Welfare in the News: Only YOU can (help) Prevent Equine Abuse

In my work, I focus on the transactional aspect of equine law, such as boarding, sale, and shipping contracts/ agreements, labor and immigration law of equine competitors or grooms, land zoning and use for agriculture, and other aspects involved with the financial, business, and liability prevention of the horse world, or civil litigation for when contracts fail (or were never written).

Basically, I participate in almost every area involving horses!
However, I don't pursue suits based on equine welfare.  The reason is two-fold: 1) the prosecution of people who violate equine welfare is criminal law (and I am in civil) and 2) there are a number of animal rights groups, welfare watch groups, pro bono and non-profit organizations, etc. that do rescue abused horses and prosecute violators of welfare laws.

Photo Source: an intriguing new to me photographer, Michael Friberg


However, it should go without saying that even though I don't practice in welfare, I still care deeply for the well-being of horses. 

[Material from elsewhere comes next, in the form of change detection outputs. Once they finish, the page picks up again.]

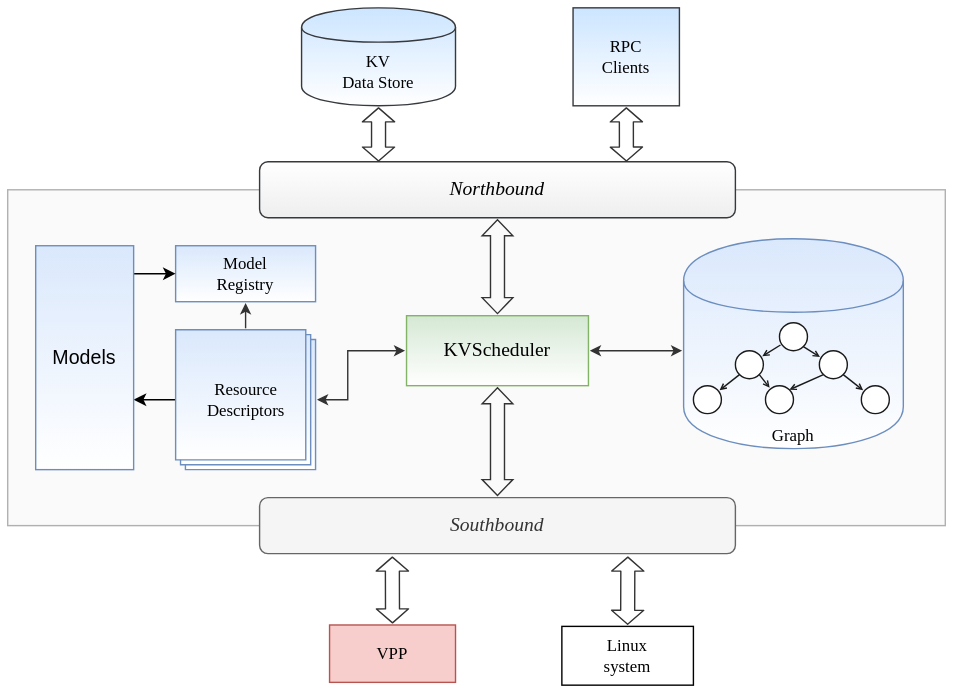
Earlier version of the draw.io export static/images/ligato/components-kvs-architecture-lite.svg (ligato/site). Source tidied: cells renumbered, new cells last; positions are measured from the earlier drawing's top-left corner, leaving out a move shared by most shapes.
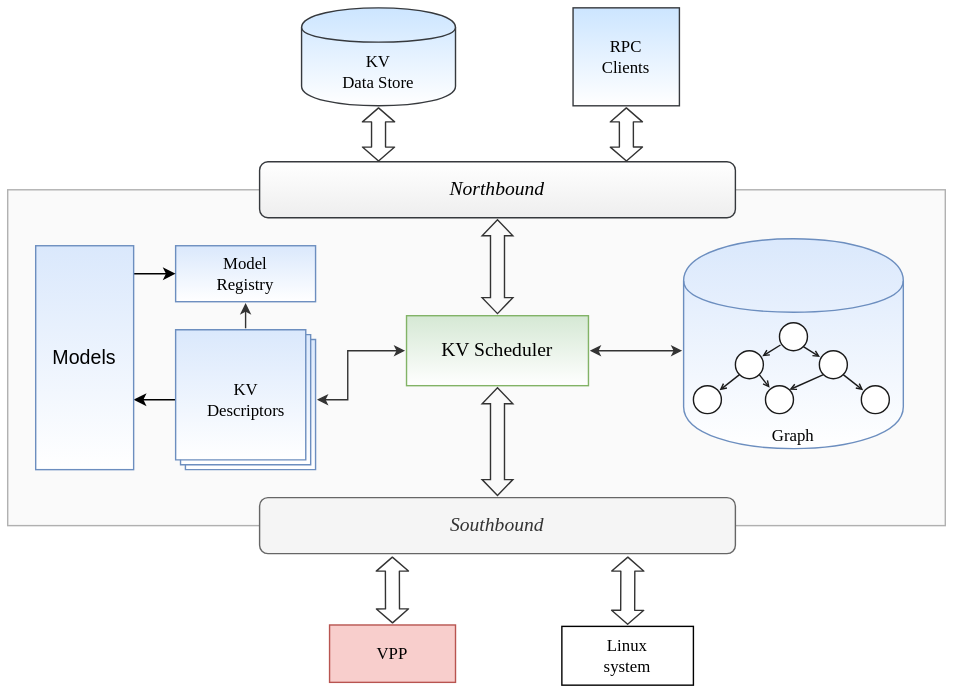
After the change.

Commit message:
cnf building components part 4

Change to the diagram source:
```diff
@@ -35,7 +35,7 @@
         </Array>
       </mxGeometry>
     </mxCell>
-    <mxCell id="10" value="KVScheduler" style="rounded=0;whiteSpace=wrap;html=1;fontFamily=Verdana;fontSize=14;align=center;strokeColor=#82b366;strokeWidth=1;fillColor=#d5e8d4;gradientColor=#ffffff;fontStyle=0;" parent="1" vertex="1">
+    <mxCell id="10" value="KV Scheduler" style="rounded=0;whiteSpace=wrap;html=1;fontFamily=Verdana;fontSize=14;align=center;strokeColor=#82b366;strokeWidth=1;fillColor=#d5e8d4;gradientColor=#ffffff;fontStyle=0;" parent="1" vertex="1">
       <mxGeometry x="285" y="220" width="130" height="50" as="geometry" />
     </mxCell>
     <mxCell id="11" value="&lt;div style=&quot;font-size: 14px;&quot;&gt;&lt;span style=&quot;font-size: 14px;&quot;&gt;Northbound&lt;/span&gt;&lt;br style=&quot;font-size: 14px;&quot;&gt;&lt;/div&gt;&lt;span style=&quot;font-size: 14px;&quot;&gt;&lt;/span&gt;" style="rounded=1;whiteSpace=wrap;html=1;fontFamily=Verdana;fontSize=14;align=center;strokeColor=#36393d;strokeWidth=1;fillColor=#eeeeee;fontStyle=2;gradientColor=#ffffff;gradientDirection=north;" parent="1" vertex="1">
@@ -83,7 +83,7 @@
         </Array>
       </mxGeometry>
     </mxCell>
-    <mxCell id="21" value="&lt;div&gt;Resource&lt;br&gt;&lt;/div&gt;&lt;div&gt;Descriptors&lt;br&gt;&lt;/div&gt;" style="verticalLabelPosition=middle;verticalAlign=middle;html=1;shape=mxgraph.basic.layered_rect;dx=7;outlineConnect=0;rounded=1;labelBackgroundColor=none;strokeWidth=1;fontFamily=Verdana;fontSize=12;align=center;labelPosition=center;labelBorderColor=none;fillColor=#dae8fc;strokeColor=#6c8ebf;gradientColor=#ffffff;" parent="1" vertex="1">
+    <mxCell id="21" value="&lt;div&gt;KV&lt;/div&gt;&lt;div&gt;Descriptors&lt;br&gt;&lt;/div&gt;" style="verticalLabelPosition=middle;verticalAlign=middle;html=1;shape=mxgraph.basic.layered_rect;dx=7;outlineConnect=0;rounded=1;labelBackgroundColor=none;strokeWidth=1;fontFamily=Verdana;fontSize=12;align=center;labelPosition=center;labelBorderColor=none;fillColor=#dae8fc;strokeColor=#6c8ebf;gradientColor=#ffffff;" parent="1" vertex="1">
       <mxGeometry x="120" y="230" width="100" height="100" as="geometry" />
     </mxCell>
     <mxCell id="22" value="Graph" style="shape=cylinder;whiteSpace=wrap;html=1;boundedLbl=1;backgroundOutline=1;fontFamily=Verdana;fontSize=12;align=center;strokeColor=#6c8ebf;strokeWidth=1;fillColor=#dae8fc;verticalAlign=bottom;gradientColor=#ffffff;" parent="1" vertex="1">
```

Los Angeles, CA is a city of extreme wealth (hello Hollywood), but also of extreme deprivation (contributing to the outrageous gang life).  Nevertheless, I am still shocked to disbelief at the horrible suffering of horses in the city.  Click here to read an article on a particular equine abuse case in LA (caution: graphic photo).

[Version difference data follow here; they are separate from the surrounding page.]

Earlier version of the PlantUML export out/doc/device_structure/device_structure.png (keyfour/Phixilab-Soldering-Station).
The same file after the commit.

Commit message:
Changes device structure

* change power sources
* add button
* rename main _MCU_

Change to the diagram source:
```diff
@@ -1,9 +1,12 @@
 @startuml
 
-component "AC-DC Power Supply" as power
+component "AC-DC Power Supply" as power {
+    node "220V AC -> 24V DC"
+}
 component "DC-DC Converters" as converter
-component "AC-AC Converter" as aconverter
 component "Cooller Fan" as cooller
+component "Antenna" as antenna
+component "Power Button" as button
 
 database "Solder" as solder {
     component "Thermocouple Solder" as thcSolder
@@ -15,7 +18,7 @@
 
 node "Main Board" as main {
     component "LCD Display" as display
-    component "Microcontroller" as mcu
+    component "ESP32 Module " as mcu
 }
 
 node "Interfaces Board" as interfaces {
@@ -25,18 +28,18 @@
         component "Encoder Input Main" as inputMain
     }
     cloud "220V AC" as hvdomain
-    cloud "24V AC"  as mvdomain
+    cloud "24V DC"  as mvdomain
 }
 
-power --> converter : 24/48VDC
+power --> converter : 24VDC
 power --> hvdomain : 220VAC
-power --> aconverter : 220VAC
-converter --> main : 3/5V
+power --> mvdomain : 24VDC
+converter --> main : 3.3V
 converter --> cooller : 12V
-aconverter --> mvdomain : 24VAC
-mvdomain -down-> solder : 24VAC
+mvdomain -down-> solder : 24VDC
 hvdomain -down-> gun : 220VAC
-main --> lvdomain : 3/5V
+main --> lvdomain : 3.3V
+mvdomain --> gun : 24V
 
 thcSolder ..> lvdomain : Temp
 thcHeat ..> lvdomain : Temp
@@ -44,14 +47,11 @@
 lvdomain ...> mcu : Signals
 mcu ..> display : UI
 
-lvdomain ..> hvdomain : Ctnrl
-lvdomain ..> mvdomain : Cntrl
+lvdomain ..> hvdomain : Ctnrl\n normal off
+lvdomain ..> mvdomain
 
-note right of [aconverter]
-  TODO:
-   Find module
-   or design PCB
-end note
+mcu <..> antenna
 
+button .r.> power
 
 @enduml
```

That article, and various other recent welfare news stories and blog topics have prompted me to point out some of my opinions on equine welfare issues.

Number One: I believe equine welfare is the responsibility of every horse owner.  If you have a pampered $100K horse in a show barn, you aren't relieved from being aware of welfare issues, and you should not turn a blind eye to the overpopulation problem in the U.S.  If you see abuse, report it.  If you think a horse isn't going to the right home, prevent it. (And don't forget abuse comes in many forms: while malnourishment is frequently in the news, it is also abuse to subject horses to cruel and unlawful training techniques.)

Number Two: I commend inventive and progressive rescue and rehabilitative programs.  I really love the programs where prison inmates are asked to care for and rehabilitate a horse; I think that is such a win-win situation.  Read this recent article on a newly opened equine program at a women's facility, here.

Number Three: I believe it is necessary to have laws on the state books that punish animal abusers, and also laws that provide for enforcement of those laws.  (See here for Nevada's recently passed "Cooney Law" that elevates animal abuse from a misdemeanor to a felony.  Scroll down until you see a picture of "Cooney" the dog.)

Number Four: be open minded.  Some people think rounding up wild mustangs is in the mustangs' best interest, and some think wild mustangs shouldn't ever be touched.  Some think that allowing horses to pull carriages is abuse, and others think that without a job, you are signing a horse's death warrant.  Celebrate the common ground: you both have horses' best interests at heart.  I am always so disappointed to see the dissension, rancor, and aggressiveness between horse people who really all just love and want the best for horses.  Find ways to share your points of view and move forward towards a solution, rather than get stuck debating the problem.

As I always say when it comes to anything with horses: prevention is key.  I'd rather prevent a horse from being abused than rescuing and rehabilitating it later.
 Sometimes horse abuse is not intentional, it just arises from a lack of knowledge and education. 
Everyone needs to know what training techniques are safe and acceptable, and which are not.  
Everyone needs to know where to take a horse, or the resources available, when one can no longer can afford clean and sufficient roughage and nutrition.

What do you think of my points of view in Numbers 1-4?
Do you think creating criminal laws is the best prevention, or through education and resources? (And if you think education and resources, do you think the government or non-profits/ individuals could serve that need?)